◆ What you need to do ◆
Throughout the records below, find each line holding "README" and copy it.

Change detection data:
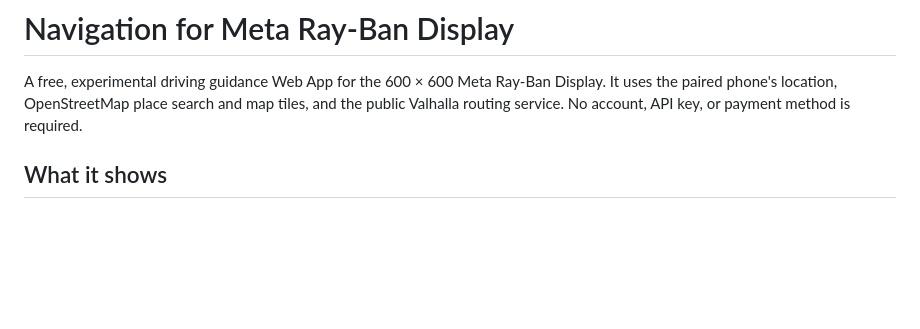
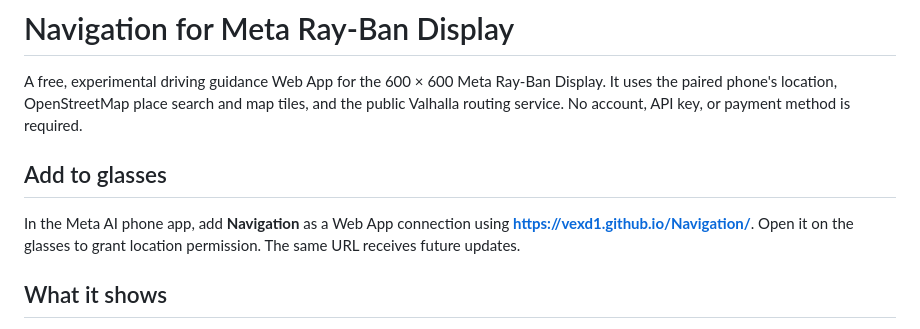
Before and after one commit to VexD1/Navigation, a Markdown page: README.md, the part around the change. Drawn GitHub-style; blank space fills up the shorter version.

Commit message:
Document glasses app connection

```diff
--- a/README.md
+++ b/README.md
@@ -1,6 +1,10 @@
 # Navigation for Meta Ray-Ban Display
 
 A free, experimental driving guidance Web App for the 600 × 600 Meta Ray-Ban Display. It uses the paired phone's location, OpenStreetMap place search and map tiles, and the public Valhalla routing service. No account, API key, or payment method is required.
+
+## Add to glasses
+
+In the Meta AI phone app, add **Navigation** as a Web App connection using **https://vexd1.github.io/Navigation/**. Open it on the glasses to grant location permission. The same URL receives future updates.
 
 ## What it shows
 
```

◆ Written answer ◆
Before and after one commit to VexD1/Navigation, a Markdown page: README.md, the part around the change. Drawn GitHub-style; blank space fills up the shorter version.
--- a/README.md
+++ b/README.md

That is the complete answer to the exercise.